## [Supplied data]
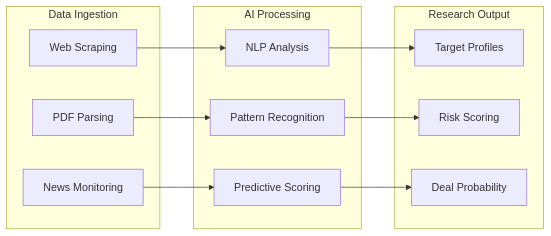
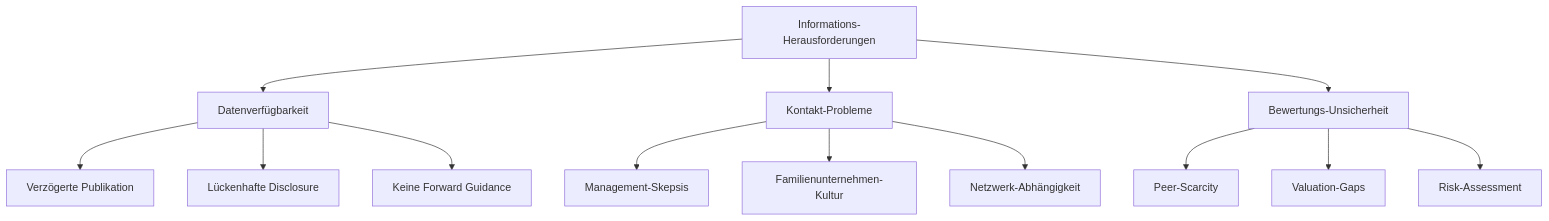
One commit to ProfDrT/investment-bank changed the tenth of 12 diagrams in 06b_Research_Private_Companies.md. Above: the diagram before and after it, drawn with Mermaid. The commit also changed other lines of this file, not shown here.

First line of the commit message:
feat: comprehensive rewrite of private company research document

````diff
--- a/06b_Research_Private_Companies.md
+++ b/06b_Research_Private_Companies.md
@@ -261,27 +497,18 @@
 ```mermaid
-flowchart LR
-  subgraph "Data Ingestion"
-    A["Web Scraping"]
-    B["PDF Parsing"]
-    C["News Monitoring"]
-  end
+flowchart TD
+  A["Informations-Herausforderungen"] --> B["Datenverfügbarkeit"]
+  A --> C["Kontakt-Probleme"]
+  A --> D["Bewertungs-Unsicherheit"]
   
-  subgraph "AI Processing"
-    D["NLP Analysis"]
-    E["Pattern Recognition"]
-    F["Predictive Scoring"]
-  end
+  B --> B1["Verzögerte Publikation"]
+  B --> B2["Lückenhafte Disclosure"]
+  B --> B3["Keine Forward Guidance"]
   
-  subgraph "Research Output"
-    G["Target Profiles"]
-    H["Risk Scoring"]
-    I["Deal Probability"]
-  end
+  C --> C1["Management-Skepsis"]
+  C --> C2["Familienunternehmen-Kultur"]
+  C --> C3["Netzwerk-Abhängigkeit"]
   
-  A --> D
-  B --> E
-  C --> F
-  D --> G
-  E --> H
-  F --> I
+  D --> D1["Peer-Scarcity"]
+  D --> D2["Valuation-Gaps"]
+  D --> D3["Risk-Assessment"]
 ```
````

## [Task to complete]
The listing above is to be retyped exactly, with all pictures left out.

## [Answer for the task]
One commit to ProfDrT/investment-bank changed the tenth of 12 diagrams in 06b_Research_Private_Companies.md. Above: the diagram before and after it, drawn with Mermaid. The commit also changed other lines of this file, not shown here.

First line of the commit message:
feat: comprehensive rewrite of private company research document

````diff
--- a/06b_Research_Private_Companies.md
+++ b/06b_Research_Private_Companies.md
@@ -261,27 +497,18 @@
 ```mermaid
-flowchart LR
-  subgraph "Data Ingestion"
-    A["Web Scraping"]
-    B["PDF Parsing"]
-    C["News Monitoring"]
-  end
+flowchart TD
+  A["Informations-Herausforderungen"] --> B["Datenverfügbarkeit"]
+  A --> C["Kontakt-Probleme"]
+  A --> D["Bewertungs-Unsicherheit"]
   
-  subgraph "AI Processing"
-    D["NLP Analysis"]
-    E["Pattern Recognition"]
-    F["Predictive Scoring"]
-  end
+  B --> B1["Verzögerte Publikation"]
+  B --> B2["Lückenhafte Disclosure"]
+  B --> B3["Keine Forward Guidance"]
   
-  subgraph "Research Output"
-    G["Target Profiles"]
-    H["Risk Scoring"]
-    I["Deal Probability"]
-  end
+  C --> C1["Management-Skepsis"]
+  C --> C2["Familienunternehmen-Kultur"]
+  C --> C3["Netzwerk-Abhängigkeit"]
   
-  A --> D
-  B --> E
-  C --> F
-  D --> G
-  E --> H
-  F --> I
+  D --> D1["Peer-Scarcity"]
+  D --> D2["Valuation-Gaps"]
+  D --> D3["Risk-Assessment"]
 ```
````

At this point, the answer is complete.